Provincial and federal budgets promise affordable housing for Vancouver, but at what cost?
Affordable rental housing definitions are “not affordable” for many, says city's assistant director of housing
The federal and provincial budgets recently earmarked money for affordable housing and, with the housing crisis at unprecedented heights in Vancouver, the city hopes the funds will help get costs under control.
The province recently broke ground on a mixed-income affordable housing project of 230 new rental units in the Fairview neighbourhood, following promises in the budget to spend $6 billion on affordable housing and build 14,000 affordable units.
The federal government also has a national housing strategy that has committed $40 billion over 10 years and aims to build 100,000 housing units across the country.
Dan Garrison, assistant director of housing policy with the City of Vancouver, says the two budgets align with the direction the city is heading and with the projects already planned for 72,000 new affordable units.
"The City of Vancouver is really well positioned to get an appropriate chunk of that [affordable housing funding]," he told Stephen Quinn, host of CBC's The Early Edition.
With all the talk about affordable rentals though, it's not always clear just how much "affordable" costs.
An expensive 'affordable'
The City of Vancouver has a guideline that says if developers create rental units below a certain price, they don't have to pay the city's development cost levy — essentially, if the developers are willing to create more affordable rental units, they get a financial break.
In January, the city updated its guidelines for developers. For-profit affordable rental housing is now defined as between $1,730 and $1,903 for a one-bedroom rental and between $2,505 and $2,756 for a two-bedroom rental.
"There has been a lot of criticism of those rates as being unaffordable to folks," Garrison said. "Right off, we need to acknowledge that we know those rates are not affordable to a large proportion of households."
The challenge, he said, is setting a definition of affordable in order to comply with provincial legislation and to provide incentives to build units that can be turned into rentals.
Protecting rental stock
"We have to set those rates in a way that allows those projects to be delivered, otherwise we don't get any rental supply, we are left with just condominiums," Garrison said.

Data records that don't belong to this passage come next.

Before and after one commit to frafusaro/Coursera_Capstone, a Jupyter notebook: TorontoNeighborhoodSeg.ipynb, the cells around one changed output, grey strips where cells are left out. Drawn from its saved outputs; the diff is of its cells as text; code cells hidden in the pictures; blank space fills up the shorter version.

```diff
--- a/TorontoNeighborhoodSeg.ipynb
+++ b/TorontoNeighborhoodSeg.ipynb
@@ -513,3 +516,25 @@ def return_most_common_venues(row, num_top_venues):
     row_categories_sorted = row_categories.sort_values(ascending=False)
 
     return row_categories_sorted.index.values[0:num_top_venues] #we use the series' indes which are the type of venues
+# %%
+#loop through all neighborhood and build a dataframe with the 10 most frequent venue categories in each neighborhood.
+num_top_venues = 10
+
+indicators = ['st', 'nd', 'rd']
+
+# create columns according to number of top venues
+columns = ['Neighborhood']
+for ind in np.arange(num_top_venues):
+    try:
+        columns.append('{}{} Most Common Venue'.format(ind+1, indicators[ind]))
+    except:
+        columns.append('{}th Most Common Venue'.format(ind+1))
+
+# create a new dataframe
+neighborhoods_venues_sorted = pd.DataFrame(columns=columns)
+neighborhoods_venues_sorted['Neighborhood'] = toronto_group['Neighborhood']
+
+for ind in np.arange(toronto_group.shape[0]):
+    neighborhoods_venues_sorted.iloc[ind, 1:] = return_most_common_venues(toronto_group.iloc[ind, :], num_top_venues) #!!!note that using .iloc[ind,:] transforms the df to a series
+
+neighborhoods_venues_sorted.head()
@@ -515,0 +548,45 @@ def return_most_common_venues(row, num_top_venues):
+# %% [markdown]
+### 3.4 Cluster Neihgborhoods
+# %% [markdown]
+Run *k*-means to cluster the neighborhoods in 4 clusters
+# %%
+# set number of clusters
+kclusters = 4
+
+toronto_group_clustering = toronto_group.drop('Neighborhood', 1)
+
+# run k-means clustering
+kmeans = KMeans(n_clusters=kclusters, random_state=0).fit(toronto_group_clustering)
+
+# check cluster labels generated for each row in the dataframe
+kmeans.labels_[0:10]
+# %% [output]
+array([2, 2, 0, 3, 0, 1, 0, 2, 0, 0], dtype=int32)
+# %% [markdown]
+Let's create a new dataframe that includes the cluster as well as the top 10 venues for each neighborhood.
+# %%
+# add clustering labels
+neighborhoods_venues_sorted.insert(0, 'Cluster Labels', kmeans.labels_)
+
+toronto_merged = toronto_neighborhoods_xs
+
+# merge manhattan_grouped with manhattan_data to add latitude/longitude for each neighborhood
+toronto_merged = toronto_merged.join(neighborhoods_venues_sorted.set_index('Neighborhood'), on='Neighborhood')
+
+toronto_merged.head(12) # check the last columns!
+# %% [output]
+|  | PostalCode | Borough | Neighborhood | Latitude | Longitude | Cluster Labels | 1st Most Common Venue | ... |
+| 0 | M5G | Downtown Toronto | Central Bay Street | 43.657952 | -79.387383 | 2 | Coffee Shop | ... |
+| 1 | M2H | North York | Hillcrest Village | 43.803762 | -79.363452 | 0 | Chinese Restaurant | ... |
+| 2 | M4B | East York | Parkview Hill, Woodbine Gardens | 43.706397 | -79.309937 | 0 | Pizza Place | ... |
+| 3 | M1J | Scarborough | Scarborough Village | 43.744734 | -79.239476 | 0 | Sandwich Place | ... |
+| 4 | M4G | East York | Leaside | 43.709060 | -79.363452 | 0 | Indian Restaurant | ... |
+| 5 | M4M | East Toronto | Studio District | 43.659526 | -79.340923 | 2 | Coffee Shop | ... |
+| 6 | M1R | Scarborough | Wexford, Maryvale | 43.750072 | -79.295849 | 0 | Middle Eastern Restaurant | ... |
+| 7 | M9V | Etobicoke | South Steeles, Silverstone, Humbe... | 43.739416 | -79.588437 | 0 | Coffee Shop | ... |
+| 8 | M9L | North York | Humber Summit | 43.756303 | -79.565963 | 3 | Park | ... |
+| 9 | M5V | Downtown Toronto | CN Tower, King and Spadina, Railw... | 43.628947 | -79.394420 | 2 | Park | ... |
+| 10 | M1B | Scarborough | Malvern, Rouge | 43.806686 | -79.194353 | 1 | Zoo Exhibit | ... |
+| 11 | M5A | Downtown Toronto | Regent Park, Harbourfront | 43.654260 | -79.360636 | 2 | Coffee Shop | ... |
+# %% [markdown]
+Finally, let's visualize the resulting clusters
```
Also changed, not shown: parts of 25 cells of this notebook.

He says measures in the budgets to address speculative investment, provisions for rental-only zoning and further rental incentives for developments that target those with moderate incomes (between $30,000 and $80,000 per year) will make a difference.
"We are going to be able to get a lot further on that with the provincial and federal governments back at the table than we would have been if the city was trying to do this on our own," Garrison said.
With files from The Early Edition.